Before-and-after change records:

*** Block opens ***

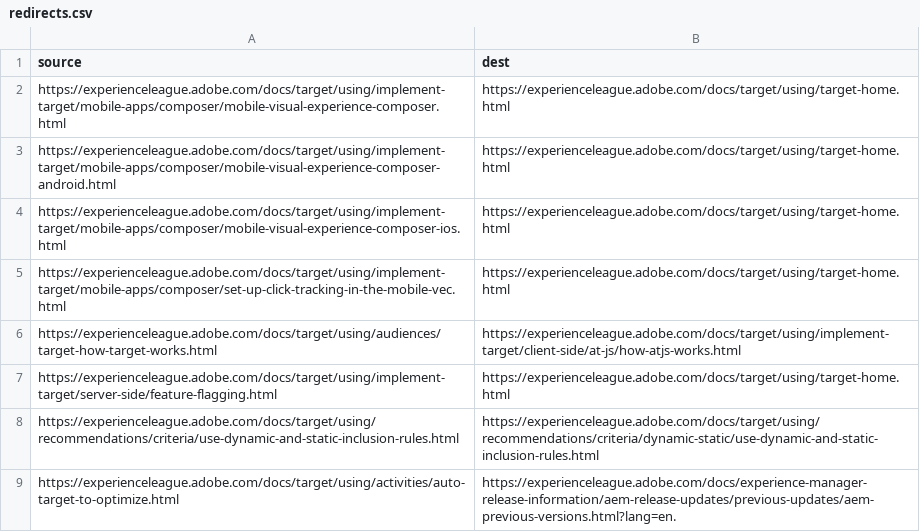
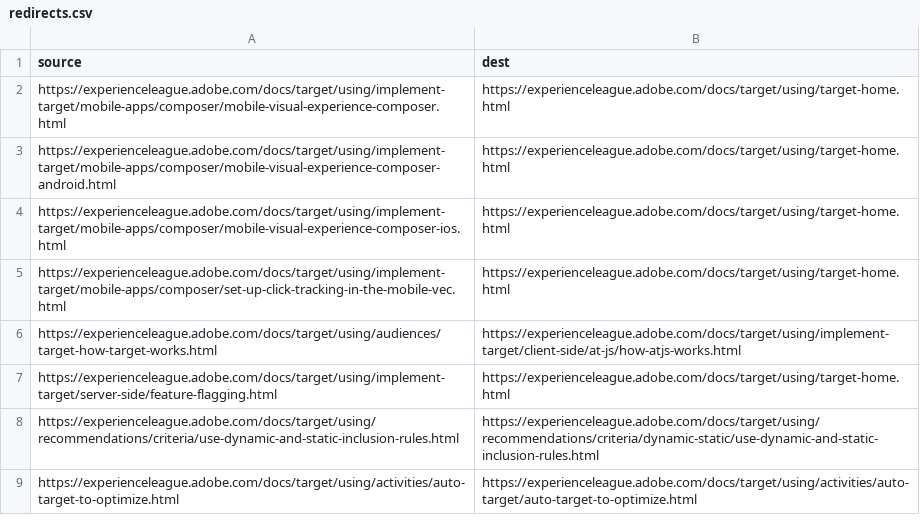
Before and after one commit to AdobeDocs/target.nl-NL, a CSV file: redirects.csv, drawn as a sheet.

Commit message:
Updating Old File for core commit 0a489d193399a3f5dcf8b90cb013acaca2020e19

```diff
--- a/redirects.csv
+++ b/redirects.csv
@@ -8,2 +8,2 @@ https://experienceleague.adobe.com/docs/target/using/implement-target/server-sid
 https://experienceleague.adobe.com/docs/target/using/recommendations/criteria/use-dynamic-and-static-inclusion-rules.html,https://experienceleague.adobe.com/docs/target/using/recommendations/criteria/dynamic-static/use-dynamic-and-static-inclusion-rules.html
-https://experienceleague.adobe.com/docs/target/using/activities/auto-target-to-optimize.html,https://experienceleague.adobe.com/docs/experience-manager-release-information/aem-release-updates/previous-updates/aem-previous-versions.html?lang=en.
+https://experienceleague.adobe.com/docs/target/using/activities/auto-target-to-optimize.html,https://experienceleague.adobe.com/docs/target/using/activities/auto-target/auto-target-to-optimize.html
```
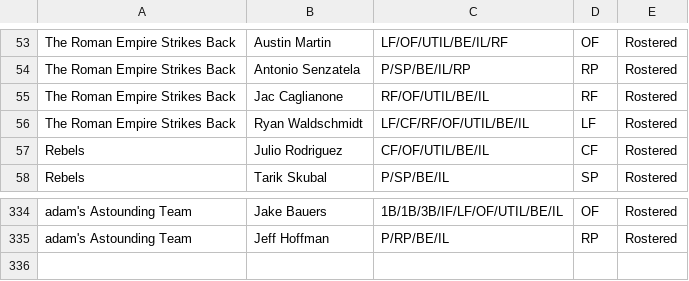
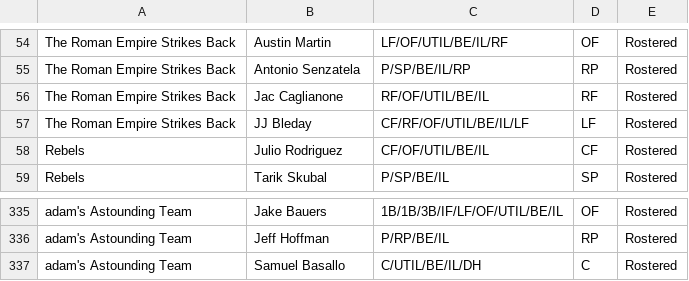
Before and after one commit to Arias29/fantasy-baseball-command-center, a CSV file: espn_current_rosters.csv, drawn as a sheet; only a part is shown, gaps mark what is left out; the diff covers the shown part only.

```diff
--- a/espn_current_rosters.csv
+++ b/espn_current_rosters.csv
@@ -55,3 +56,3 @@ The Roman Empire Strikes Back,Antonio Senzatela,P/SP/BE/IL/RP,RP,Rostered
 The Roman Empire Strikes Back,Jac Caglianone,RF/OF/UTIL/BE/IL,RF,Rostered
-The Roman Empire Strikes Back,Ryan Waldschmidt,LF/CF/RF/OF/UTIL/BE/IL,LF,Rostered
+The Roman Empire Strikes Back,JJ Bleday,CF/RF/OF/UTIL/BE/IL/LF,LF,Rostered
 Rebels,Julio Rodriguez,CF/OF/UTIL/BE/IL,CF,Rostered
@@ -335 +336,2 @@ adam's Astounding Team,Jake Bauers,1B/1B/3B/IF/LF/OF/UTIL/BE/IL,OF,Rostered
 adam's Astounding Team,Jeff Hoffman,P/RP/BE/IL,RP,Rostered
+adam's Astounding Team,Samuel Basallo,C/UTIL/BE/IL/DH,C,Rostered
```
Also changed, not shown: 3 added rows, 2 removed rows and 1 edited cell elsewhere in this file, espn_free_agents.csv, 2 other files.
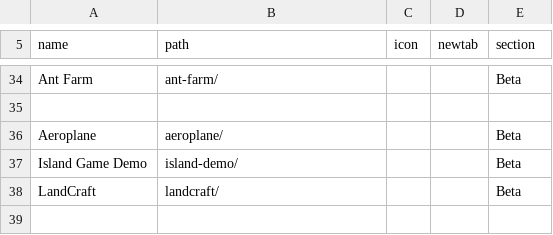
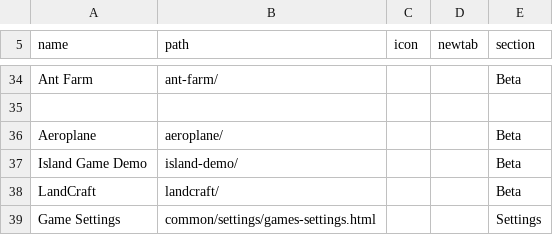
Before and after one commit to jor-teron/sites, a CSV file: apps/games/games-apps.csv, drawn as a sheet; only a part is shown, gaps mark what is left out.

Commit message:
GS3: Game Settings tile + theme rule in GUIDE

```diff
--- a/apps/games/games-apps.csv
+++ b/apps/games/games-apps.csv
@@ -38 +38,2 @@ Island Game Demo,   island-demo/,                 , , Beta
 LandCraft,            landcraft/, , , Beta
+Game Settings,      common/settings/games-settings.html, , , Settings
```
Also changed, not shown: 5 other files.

*** Block closes ***
*** Block opens ***

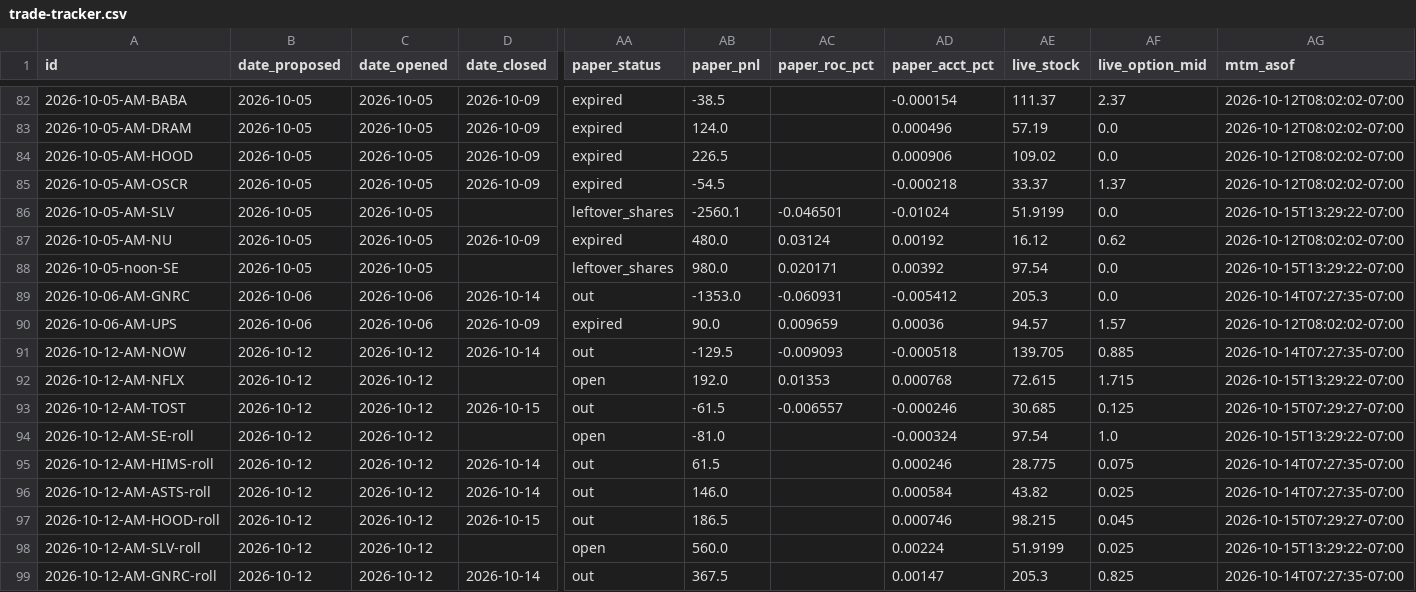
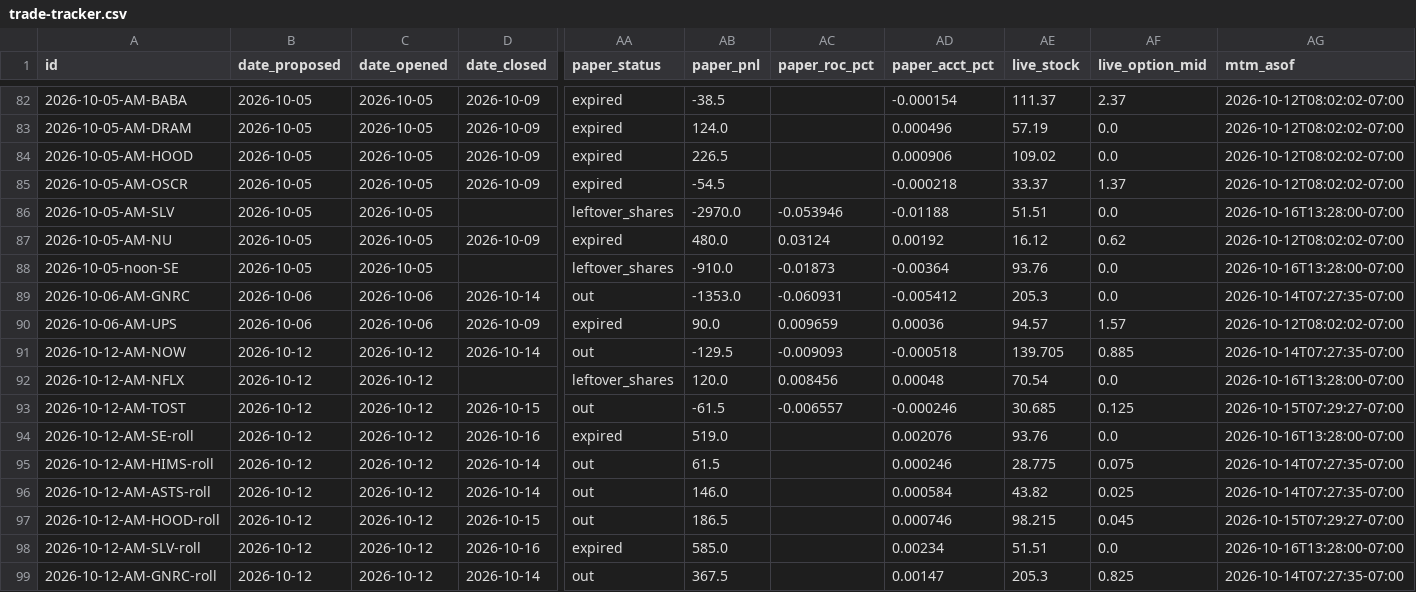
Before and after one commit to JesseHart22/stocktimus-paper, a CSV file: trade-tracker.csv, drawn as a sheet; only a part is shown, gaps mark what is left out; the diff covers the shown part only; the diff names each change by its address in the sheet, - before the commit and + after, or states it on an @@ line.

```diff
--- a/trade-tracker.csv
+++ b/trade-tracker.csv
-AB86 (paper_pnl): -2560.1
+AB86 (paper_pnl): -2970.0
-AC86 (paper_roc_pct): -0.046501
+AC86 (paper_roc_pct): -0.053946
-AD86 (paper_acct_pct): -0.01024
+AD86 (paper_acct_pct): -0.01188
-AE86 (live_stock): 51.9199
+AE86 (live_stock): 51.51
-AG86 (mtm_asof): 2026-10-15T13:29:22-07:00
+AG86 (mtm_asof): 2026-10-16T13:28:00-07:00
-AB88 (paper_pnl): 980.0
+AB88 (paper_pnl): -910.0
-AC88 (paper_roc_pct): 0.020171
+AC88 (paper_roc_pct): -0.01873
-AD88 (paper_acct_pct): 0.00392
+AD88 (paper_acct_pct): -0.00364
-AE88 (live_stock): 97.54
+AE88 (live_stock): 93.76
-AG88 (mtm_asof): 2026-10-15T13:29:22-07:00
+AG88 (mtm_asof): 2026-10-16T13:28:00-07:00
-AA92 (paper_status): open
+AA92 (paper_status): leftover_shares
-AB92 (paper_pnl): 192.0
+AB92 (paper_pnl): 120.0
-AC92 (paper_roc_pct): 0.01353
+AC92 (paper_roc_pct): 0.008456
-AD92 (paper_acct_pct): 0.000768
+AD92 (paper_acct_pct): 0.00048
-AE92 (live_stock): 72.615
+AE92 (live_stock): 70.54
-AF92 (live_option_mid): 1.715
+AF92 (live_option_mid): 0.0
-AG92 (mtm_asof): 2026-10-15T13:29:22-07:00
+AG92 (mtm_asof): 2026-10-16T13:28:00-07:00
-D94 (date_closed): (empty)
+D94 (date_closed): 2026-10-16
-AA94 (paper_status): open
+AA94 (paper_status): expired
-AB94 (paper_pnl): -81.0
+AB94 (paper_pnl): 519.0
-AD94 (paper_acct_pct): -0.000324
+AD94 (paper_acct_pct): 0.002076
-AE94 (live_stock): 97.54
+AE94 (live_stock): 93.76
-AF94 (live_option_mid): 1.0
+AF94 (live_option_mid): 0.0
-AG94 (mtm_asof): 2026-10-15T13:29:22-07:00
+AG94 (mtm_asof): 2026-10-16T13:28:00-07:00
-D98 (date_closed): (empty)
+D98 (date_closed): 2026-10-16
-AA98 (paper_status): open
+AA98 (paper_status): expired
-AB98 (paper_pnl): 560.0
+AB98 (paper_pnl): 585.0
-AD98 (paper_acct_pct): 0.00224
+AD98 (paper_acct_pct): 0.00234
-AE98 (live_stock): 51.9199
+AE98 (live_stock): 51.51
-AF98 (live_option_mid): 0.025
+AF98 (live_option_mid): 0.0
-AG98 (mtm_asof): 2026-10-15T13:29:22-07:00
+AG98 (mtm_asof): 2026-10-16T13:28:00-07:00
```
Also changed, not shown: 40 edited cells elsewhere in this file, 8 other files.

*** Block closes ***
*** Block opens ***

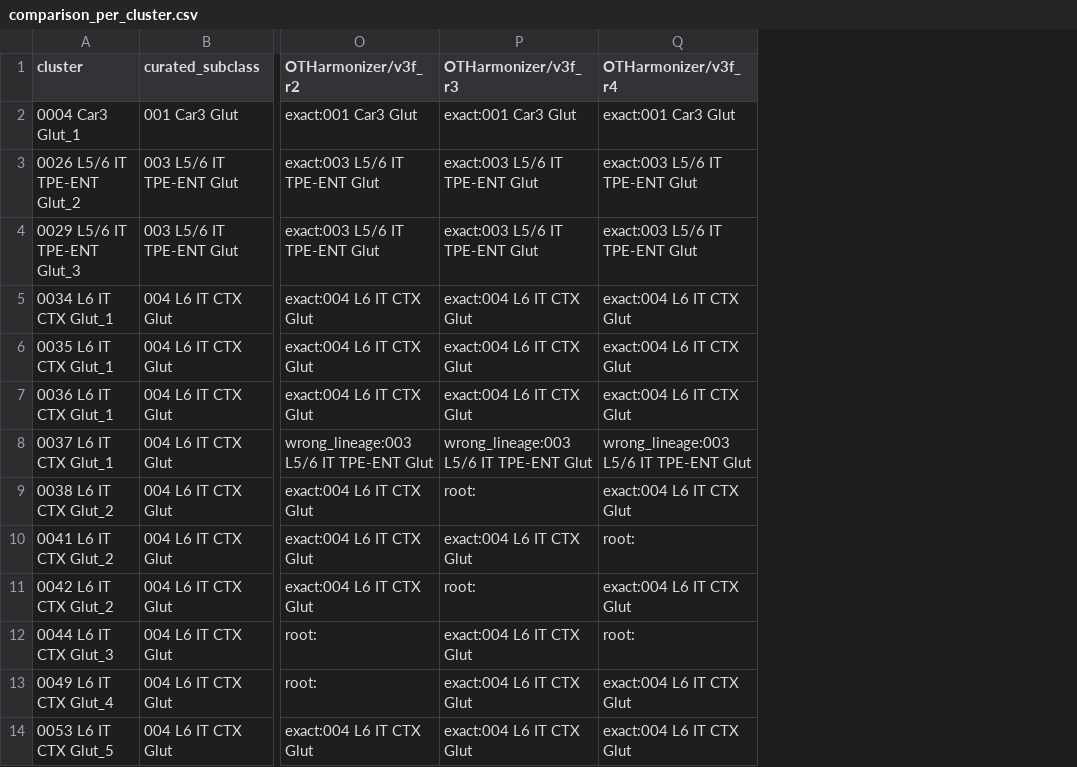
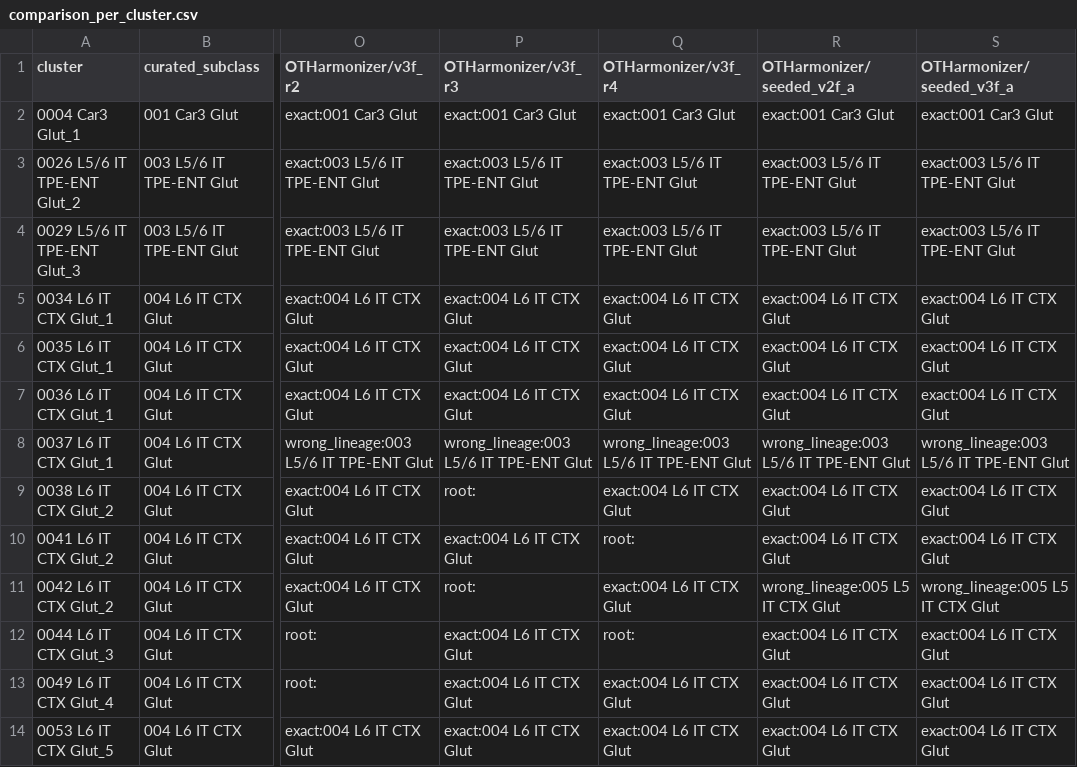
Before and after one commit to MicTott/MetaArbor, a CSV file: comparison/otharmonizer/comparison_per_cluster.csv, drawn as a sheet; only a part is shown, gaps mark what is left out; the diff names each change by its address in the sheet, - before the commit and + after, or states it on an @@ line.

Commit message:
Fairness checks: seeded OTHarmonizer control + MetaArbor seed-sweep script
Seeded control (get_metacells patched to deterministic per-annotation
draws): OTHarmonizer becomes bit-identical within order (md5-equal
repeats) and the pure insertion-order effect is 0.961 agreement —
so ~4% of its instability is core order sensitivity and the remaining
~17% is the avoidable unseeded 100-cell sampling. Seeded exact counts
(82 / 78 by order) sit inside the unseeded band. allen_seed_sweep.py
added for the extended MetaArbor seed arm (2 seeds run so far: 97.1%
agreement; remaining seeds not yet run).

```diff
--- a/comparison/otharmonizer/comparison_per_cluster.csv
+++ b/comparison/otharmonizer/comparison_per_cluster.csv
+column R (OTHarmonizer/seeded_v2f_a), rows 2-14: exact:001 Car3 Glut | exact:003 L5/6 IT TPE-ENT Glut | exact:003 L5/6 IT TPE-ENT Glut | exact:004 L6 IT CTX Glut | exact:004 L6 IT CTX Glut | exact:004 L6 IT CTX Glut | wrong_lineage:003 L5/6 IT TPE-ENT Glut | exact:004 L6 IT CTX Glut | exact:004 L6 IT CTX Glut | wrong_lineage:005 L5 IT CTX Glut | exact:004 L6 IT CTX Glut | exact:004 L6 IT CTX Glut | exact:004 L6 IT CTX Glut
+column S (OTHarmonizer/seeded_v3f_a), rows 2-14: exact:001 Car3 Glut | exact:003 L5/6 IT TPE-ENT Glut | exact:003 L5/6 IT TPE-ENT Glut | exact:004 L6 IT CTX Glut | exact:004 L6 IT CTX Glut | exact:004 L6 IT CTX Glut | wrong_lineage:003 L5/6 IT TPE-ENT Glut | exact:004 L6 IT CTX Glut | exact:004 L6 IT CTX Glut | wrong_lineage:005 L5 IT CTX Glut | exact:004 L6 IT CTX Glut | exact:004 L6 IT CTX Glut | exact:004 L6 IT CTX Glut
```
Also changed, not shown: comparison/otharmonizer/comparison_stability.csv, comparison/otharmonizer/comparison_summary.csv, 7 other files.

*** Block closes ***

After locating "Before and after one commit to AdobeDocs/target.nl-NL, a" and "Also changed, not shown: 3" in the records above, return exactly the line holding each one and every line between them; leave out the pictures.

> Response area
Before and after one commit to AdobeDocs/target.nl-NL, a CSV file: redirects.csv, drawn as a sheet.

Commit message:
Updating Old File for core commit 0a489d193399a3f5dcf8b90cb013acaca2020e19

```diff
--- a/redirects.csv
+++ b/redirects.csv
@@ -8,2 +8,2 @@ https://experienceleague.adobe.com/docs/target/using/implement-target/server-sid
 https://experienceleague.adobe.com/docs/target/using/recommendations/criteria/use-dynamic-and-static-inclusion-rules.html,https://experienceleague.adobe.com/docs/target/using/recommendations/criteria/dynamic-static/use-dynamic-and-static-inclusion-rules.html
-https://experienceleague.adobe.com/docs/target/using/activities/auto-target-to-optimize.html,https://experienceleague.adobe.com/docs/experience-manager-release-information/aem-release-updates/previous-updates/aem-previous-versions.html?lang=en.
+https://experienceleague.adobe.com/docs/target/using/activities/auto-target-to-optimize.html,https://experienceleague.adobe.com/docs/target/using/activities/auto-target/auto-target-to-optimize.html
```
Before and after one commit to Arias29/fantasy-baseball-command-center, a CSV file: espn_current_rosters.csv, drawn as a sheet; only a part is shown, gaps mark what is left out; the diff covers the shown part only.

```diff
--- a/espn_current_rosters.csv
+++ b/espn_current_rosters.csv
@@ -55,3 +56,3 @@ The Roman Empire Strikes Back,Antonio Senzatela,P/SP/BE/IL/RP,RP,Rostered
 The Roman Empire Strikes Back,Jac Caglianone,RF/OF/UTIL/BE/IL,RF,Rostered
-The Roman Empire Strikes Back,Ryan Waldschmidt,LF/CF/RF/OF/UTIL/BE/IL,LF,Rostered
+The Roman Empire Strikes Back,JJ Bleday,CF/RF/OF/UTIL/BE/IL/LF,LF,Rostered
 Rebels,Julio Rodriguez,CF/OF/UTIL/BE/IL,CF,Rostered
@@ -335 +336,2 @@ adam's Astounding Team,Jake Bauers,1B/1B/3B/IF/LF/OF/UTIL/BE/IL,OF,Rostered
 adam's Astounding Team,Jeff Hoffman,P/RP/BE/IL,RP,Rostered
+adam's Astounding Team,Samuel Basallo,C/UTIL/BE/IL/DH,C,Rostered
```
Also changed, not shown: 3 added rows, 2 removed rows and 1 edited cell elsewhere in this file, espn_free_agents.csv, 2 other files.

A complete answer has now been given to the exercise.